#### Task objective
Using the data below, restate exactly every line from the one with "Blocking: Violations Found" up to and including the one with "add lights, gas, manually fix DOT". No picture belongs in it.

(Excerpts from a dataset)
- - - - -
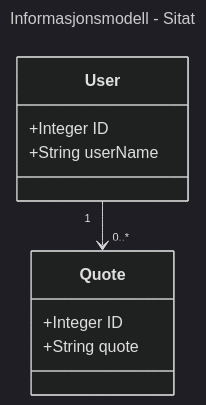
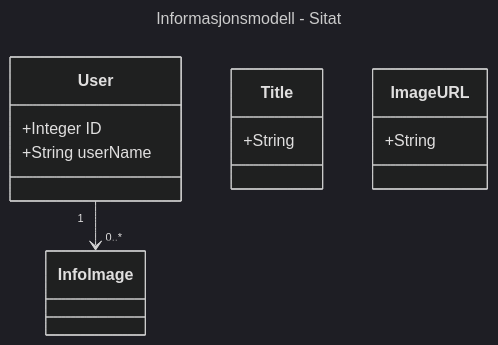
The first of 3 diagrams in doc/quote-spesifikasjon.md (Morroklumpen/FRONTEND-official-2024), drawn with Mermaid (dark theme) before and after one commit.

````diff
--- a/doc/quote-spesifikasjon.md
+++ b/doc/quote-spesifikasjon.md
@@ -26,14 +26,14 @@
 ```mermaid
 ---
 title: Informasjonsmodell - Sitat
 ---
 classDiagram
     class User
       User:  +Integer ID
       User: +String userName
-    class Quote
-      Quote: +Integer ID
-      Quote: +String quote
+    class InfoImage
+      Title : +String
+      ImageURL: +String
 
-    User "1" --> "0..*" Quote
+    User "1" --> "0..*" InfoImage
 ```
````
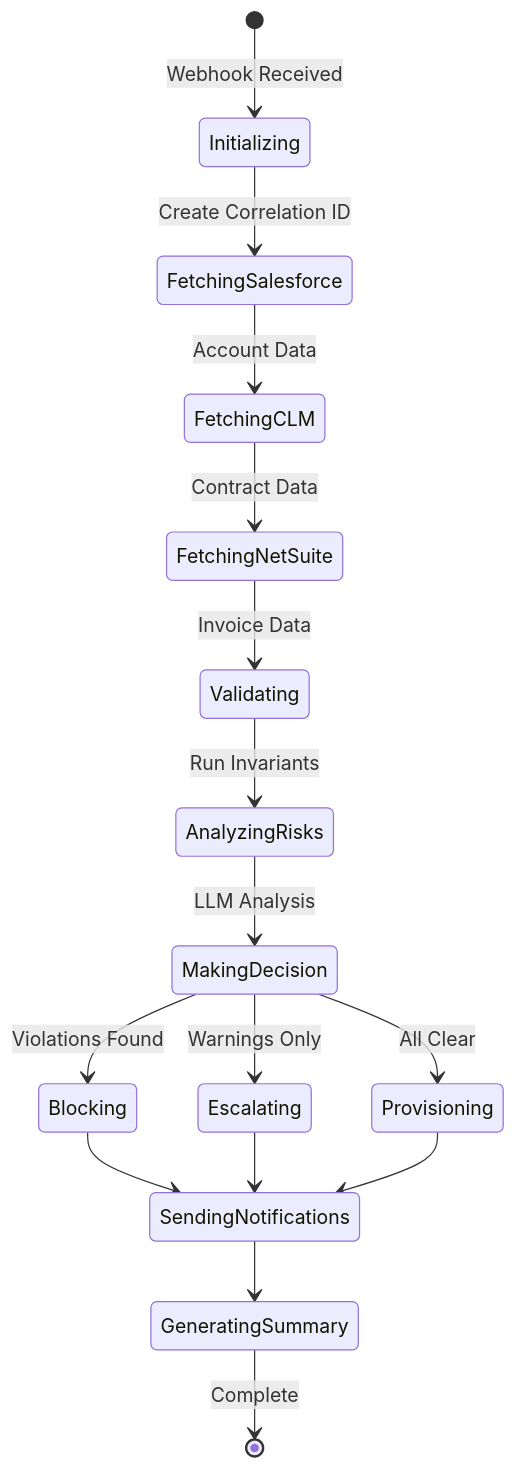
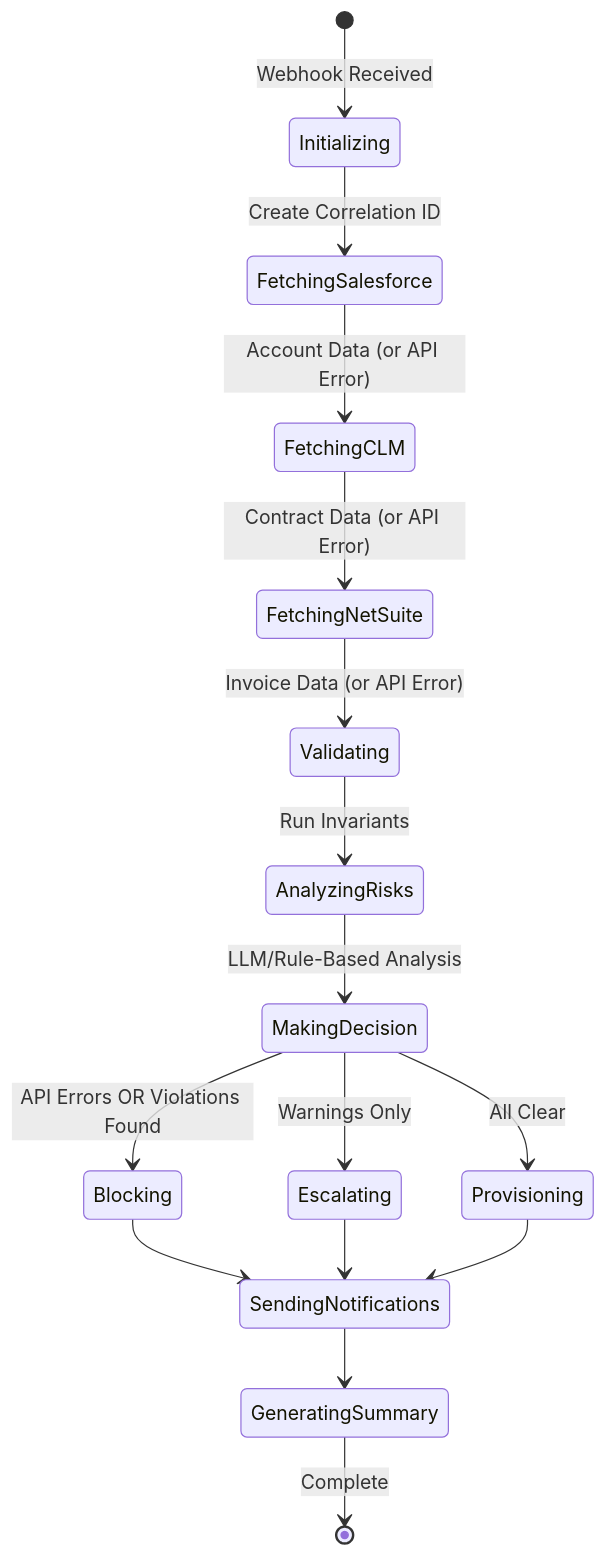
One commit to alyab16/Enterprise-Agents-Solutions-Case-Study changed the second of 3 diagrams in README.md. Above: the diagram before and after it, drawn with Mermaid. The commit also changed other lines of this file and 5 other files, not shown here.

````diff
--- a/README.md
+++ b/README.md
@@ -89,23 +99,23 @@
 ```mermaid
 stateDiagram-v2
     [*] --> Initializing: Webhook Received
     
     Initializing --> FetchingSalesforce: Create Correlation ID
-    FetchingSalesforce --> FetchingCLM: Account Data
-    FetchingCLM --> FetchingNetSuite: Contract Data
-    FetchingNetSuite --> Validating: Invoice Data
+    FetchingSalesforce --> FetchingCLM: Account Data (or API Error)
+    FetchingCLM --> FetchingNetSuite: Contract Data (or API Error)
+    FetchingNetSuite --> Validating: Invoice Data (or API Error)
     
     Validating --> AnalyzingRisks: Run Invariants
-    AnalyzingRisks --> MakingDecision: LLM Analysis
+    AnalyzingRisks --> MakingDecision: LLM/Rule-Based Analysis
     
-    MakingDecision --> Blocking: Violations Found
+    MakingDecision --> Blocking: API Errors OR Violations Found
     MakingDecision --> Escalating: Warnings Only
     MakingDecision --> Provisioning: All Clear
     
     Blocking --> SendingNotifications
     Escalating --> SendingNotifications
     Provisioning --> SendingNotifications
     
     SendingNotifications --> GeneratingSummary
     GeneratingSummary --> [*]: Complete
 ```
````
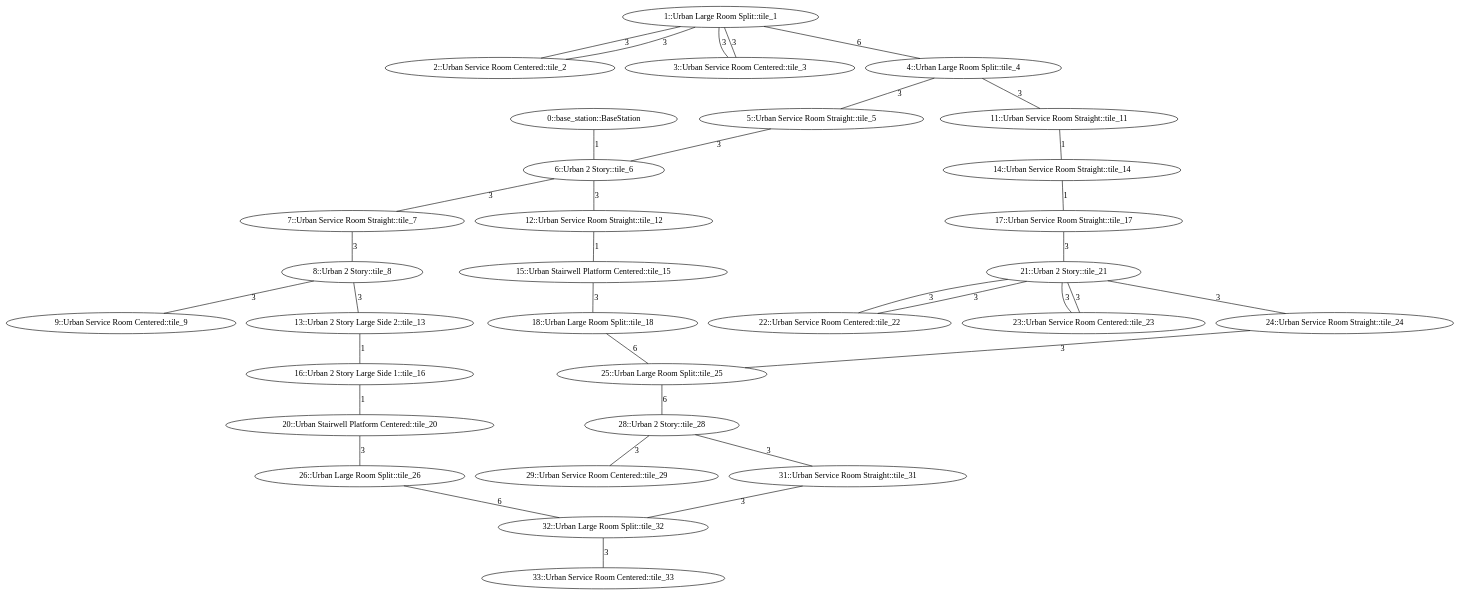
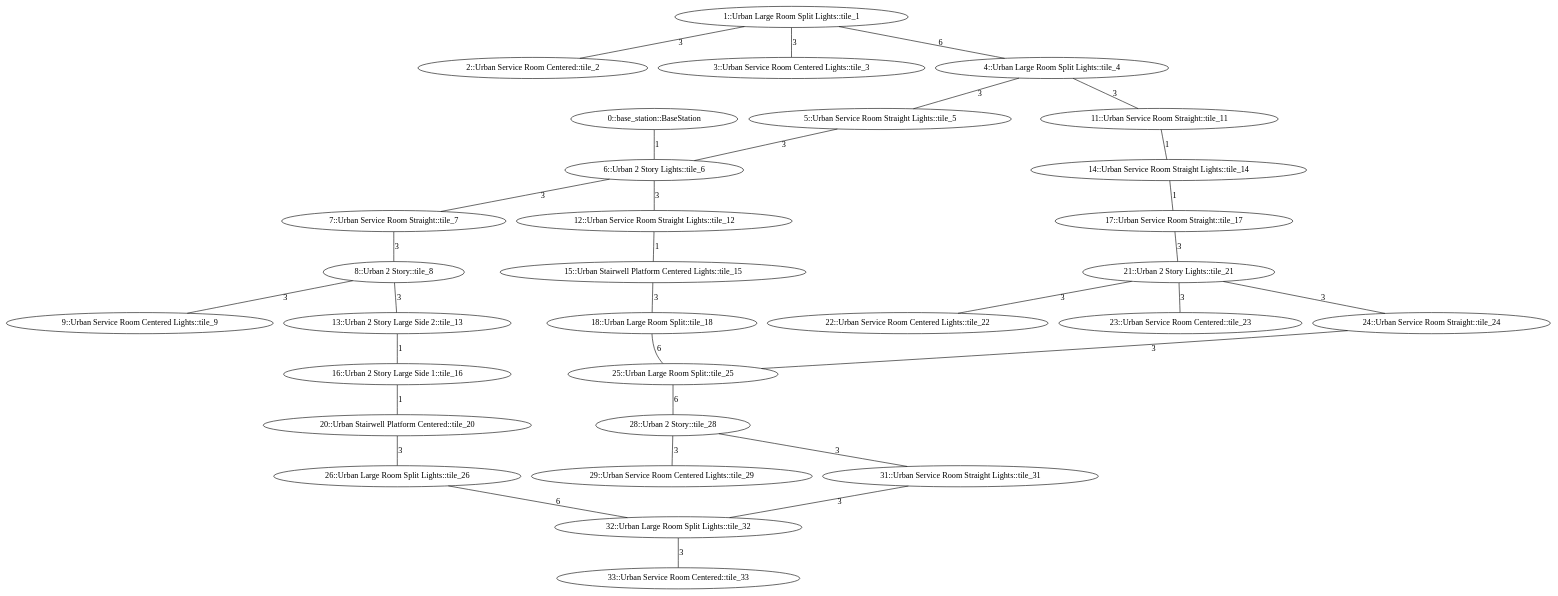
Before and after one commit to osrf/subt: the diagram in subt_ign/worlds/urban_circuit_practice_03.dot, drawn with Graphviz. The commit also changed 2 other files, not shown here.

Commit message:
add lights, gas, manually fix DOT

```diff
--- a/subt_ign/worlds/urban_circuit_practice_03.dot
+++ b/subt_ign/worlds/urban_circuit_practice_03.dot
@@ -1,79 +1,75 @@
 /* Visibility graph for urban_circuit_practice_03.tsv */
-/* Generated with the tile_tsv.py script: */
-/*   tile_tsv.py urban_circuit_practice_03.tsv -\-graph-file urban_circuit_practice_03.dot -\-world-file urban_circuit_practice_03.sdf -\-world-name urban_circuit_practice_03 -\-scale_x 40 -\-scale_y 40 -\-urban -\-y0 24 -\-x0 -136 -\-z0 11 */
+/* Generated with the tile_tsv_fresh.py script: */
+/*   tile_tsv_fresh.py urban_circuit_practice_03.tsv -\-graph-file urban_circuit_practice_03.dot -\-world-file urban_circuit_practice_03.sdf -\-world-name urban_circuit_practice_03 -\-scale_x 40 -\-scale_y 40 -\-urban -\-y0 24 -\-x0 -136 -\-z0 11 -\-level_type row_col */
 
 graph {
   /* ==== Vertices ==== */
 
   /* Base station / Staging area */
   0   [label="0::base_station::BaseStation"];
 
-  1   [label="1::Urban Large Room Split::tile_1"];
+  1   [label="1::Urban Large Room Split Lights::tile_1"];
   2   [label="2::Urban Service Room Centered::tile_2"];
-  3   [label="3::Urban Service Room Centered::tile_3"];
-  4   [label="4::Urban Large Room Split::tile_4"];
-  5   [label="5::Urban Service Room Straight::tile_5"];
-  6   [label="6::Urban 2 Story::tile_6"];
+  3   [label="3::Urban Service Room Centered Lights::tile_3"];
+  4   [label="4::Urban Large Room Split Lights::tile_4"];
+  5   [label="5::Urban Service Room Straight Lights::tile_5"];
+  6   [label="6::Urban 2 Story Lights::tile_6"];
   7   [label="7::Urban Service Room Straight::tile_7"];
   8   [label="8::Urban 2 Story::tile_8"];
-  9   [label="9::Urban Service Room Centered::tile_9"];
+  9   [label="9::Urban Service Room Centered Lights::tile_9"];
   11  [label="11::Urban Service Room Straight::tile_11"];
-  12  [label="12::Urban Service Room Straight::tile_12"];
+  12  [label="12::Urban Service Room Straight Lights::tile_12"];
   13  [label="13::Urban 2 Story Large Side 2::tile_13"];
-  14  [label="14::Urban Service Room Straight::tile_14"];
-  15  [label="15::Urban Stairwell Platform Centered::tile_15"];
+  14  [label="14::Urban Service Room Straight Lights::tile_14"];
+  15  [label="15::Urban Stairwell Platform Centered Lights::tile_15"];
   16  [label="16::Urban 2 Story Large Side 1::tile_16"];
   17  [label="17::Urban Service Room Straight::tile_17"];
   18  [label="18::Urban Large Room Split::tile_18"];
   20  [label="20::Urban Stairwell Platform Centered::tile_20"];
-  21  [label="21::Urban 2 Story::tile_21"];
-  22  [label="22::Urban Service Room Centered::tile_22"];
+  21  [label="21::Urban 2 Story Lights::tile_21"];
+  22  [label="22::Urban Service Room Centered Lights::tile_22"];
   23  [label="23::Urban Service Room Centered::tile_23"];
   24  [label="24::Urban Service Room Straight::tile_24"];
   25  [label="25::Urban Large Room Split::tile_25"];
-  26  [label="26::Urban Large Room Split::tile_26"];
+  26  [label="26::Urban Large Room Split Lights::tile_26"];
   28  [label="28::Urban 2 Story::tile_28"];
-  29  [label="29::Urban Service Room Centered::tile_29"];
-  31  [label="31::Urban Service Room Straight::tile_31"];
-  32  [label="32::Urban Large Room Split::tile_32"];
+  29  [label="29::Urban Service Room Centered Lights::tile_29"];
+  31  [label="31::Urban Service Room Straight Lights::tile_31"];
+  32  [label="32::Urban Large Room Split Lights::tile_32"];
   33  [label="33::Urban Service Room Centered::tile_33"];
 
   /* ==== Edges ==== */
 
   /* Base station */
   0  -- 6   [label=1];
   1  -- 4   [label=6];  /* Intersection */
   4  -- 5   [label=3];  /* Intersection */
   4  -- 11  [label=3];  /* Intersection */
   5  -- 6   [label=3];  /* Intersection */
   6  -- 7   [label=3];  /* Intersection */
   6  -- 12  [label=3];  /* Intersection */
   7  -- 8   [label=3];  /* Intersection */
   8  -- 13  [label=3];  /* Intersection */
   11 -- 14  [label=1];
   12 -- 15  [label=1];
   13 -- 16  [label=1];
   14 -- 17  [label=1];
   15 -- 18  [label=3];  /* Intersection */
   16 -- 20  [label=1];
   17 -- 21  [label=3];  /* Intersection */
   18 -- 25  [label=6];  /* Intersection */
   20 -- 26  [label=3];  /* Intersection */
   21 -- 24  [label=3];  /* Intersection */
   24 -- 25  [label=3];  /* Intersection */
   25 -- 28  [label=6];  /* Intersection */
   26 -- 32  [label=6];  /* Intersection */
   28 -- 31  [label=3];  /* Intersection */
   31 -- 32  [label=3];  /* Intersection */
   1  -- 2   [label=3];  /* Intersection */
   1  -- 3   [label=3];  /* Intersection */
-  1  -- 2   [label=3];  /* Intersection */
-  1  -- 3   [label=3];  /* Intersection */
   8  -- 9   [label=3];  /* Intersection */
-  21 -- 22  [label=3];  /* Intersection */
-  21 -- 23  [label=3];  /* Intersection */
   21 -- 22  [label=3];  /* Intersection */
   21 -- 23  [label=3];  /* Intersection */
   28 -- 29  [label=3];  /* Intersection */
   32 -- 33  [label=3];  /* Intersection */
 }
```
- - - - -
#### Output below
-    MakingDecision --> Blocking: Violations Found
+    MakingDecision --> Blocking: API Errors OR Violations Found
     MakingDecision --> Escalating: Warnings Only
     MakingDecision --> Provisioning: All Clear
     
     Blocking --> SendingNotifications
     Escalating --> SendingNotifications
     Provisioning --> SendingNotifications
     
     SendingNotifications --> GeneratingSummary
     GeneratingSummary --> [*]: Complete
 ```
````
Before and after one commit to osrf/subt: the diagram in subt_ign/worlds/urban_circuit_practice_03.dot, drawn with Graphviz. The commit also changed 2 other files, not shown here.

Commit message:
add lights, gas, manually fix DOT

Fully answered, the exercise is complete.